**WHAT TO DO**
From the listing below, copy only the lines from the line that contains "Before and after one commit to curltonkeyboards/GUI-Public, a" to the line that contains "Co-Authored-By: Claude Opus", counting those two lines as part of the copy.

++++ SUPPLIED MATERIAL

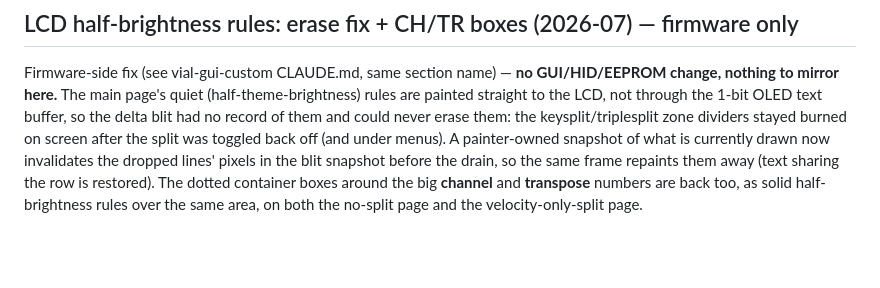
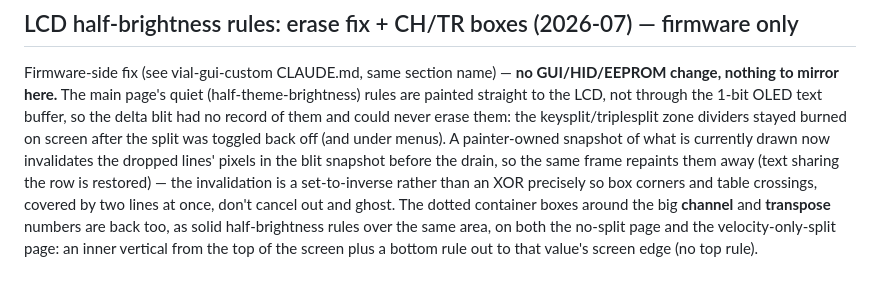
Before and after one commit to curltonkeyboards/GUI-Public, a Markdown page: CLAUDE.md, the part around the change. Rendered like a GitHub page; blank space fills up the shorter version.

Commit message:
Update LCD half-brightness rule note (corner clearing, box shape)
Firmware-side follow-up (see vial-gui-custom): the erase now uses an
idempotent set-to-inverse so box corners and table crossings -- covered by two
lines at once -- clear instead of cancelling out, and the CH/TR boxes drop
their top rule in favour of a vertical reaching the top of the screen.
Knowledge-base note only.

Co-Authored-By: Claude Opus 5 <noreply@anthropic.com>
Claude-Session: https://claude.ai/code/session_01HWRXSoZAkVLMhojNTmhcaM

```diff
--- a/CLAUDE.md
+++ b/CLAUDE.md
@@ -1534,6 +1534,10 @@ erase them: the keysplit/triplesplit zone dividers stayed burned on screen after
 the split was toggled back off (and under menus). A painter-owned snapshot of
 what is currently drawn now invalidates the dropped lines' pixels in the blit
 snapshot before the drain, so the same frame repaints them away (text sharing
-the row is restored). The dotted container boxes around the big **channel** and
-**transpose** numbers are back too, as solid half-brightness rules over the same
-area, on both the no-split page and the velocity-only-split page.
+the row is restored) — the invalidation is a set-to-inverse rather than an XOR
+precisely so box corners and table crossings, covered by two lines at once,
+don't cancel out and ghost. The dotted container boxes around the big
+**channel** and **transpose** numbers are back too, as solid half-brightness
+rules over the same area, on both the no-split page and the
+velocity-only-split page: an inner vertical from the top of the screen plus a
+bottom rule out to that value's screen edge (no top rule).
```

++++++++
++++ SUPPLIED MATERIAL

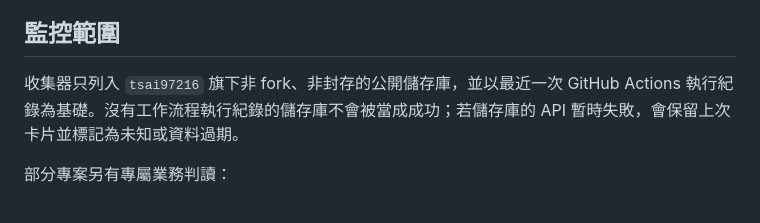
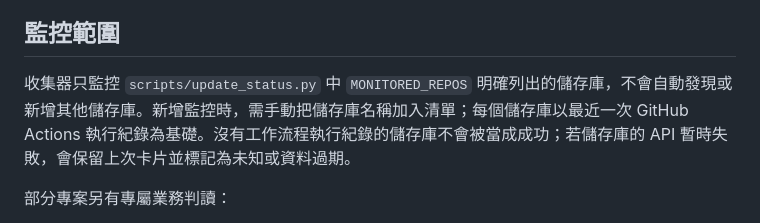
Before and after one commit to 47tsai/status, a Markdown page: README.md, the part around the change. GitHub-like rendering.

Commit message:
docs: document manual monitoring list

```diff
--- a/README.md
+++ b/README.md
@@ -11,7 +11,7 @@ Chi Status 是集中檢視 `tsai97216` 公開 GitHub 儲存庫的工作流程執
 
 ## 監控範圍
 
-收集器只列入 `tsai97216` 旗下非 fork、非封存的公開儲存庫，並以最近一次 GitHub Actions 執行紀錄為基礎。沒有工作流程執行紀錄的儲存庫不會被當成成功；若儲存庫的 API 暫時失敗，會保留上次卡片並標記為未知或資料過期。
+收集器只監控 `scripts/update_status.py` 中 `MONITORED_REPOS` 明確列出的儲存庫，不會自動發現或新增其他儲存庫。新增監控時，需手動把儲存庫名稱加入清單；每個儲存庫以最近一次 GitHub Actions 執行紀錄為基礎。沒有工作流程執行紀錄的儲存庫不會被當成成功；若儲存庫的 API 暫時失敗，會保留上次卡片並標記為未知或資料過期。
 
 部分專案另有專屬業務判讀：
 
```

++++++++
++++ SUPPLIED MATERIAL

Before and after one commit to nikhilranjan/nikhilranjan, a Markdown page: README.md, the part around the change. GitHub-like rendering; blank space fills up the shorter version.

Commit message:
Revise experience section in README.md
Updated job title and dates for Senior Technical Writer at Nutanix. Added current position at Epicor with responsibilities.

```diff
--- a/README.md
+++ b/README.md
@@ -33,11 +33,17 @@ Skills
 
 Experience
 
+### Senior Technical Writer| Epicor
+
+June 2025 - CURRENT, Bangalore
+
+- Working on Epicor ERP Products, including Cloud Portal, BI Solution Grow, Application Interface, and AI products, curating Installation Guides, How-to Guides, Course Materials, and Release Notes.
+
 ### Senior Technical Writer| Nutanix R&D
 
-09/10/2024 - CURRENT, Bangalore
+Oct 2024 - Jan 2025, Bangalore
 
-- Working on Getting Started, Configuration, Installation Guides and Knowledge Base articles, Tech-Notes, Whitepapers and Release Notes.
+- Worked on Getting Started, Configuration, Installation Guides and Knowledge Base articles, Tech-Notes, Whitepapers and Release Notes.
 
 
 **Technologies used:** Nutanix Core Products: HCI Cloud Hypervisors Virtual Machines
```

++++++++

**RESPONSE TO THE EXERCISE**
Before and after one commit to curltonkeyboards/GUI-Public, a Markdown page: CLAUDE.md, the part around the change. Rendered like a GitHub page; blank space fills up the shorter version.

Commit message:
Update LCD half-brightness rule note (corner clearing, box shape)
Firmware-side follow-up (see vial-gui-custom): the erase now uses an
idempotent set-to-inverse so box corners and table crossings -- covered by two
lines at once -- clear instead of cancelling out, and the CH/TR boxes drop
their top rule in favour of a vertical reaching the top of the screen.
Knowledge-base note only.

Co-Authored-By: Claude Opus 5 <noreply@anthropic.com>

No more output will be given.